Originally posted in English by China Focus on Twitter, this challenging math problem appeared on elementary school curriculum in China in 2018, and this image was adapted by Presh Talwalkar for mindyourdecisions.com.

The problem looks simple enough at first glance—however, without knowing the heights of each animal, most students aren’t sure where to begin. Because this problem relies on one’s ability to understand spatial realities and manipulate them mathematically, it has stumped both young learners and adults alike. Here are a couple ways to approach it:

Method 1: Algebraically

For those students who have begun working with algebra, we can begin by assigning abstract variables to each object and constructing equations for each diagram:

Table + Cat − Turtle = 170 cm

Table + Turtle − Cat = 130 cm

If we then add both equations together, we’ll get something like this:

Table + Table + Cat − Cat + Turtle − Turtle = 300 cm

Because both cats and both turtles will cancel each other out, we can then simplify to obtain the following:

Table + Table (+ Cat − Cat) (+ Turtle − Turtle) = 300 cm

Table + Table + Cat − Cat + Turtle − Turtle = 300 cm

Table + Table = 300 cm

At this point, we can conclude that if two tables would be 300 cm high, then one table would be 150 cm high!

Method 2: Visually

This method may be more accessible for students who have not begun algebra, or for whom visual methods come more easily than computational ones. Presh Talwalkar has designed a helpful image for this method, in which we stack both images atop each other:

In this method, we can easily see that the height from the top of the head of one cat to the next cat is 300 cm. From here, we can subtract the cat from the equation and slide the measurement downwards by the height of one cat, effectively removing all the animals from the equation (similar to how we achieved this algebraically):

At this point, we can conclude that the height of two tables is 300 cm, and therefore one table would be 150 cm!
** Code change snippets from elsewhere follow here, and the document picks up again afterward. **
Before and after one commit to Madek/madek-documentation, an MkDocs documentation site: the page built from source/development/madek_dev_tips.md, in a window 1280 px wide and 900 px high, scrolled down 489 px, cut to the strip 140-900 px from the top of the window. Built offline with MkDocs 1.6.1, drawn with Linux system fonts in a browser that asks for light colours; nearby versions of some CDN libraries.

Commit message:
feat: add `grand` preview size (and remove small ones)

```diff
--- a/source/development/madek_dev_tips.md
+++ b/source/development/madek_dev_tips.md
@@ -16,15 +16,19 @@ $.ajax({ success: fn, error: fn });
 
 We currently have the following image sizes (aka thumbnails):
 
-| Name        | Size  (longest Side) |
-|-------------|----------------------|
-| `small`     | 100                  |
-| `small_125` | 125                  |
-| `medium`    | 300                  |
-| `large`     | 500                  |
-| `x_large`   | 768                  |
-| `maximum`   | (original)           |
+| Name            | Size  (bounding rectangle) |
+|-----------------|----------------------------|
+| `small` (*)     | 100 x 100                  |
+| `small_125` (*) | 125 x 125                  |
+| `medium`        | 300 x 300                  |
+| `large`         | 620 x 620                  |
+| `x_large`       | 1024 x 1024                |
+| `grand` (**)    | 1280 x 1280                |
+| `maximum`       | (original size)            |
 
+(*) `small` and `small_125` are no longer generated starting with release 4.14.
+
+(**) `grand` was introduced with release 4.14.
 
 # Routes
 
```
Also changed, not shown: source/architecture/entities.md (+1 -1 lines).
Many students (rightfully) approach math and word problems by looking for numbers to manipulate, deducing which operation(s) should be used, and finally crunching the numbers to achieve the final solution. However, many of the most challenging math problems contain few numbers to manipulate, and rely upon logic and higher reasoning to fill in the missing pieces and solve successfully. By equipping students with multiple methods of approaching and solving problems, as well as moving away from specific numbers and looking at problems more abstractly and strategically, good tutors and teachers can ensure young learners are prepared for anything their textbooks (or the world at large) will toss their way!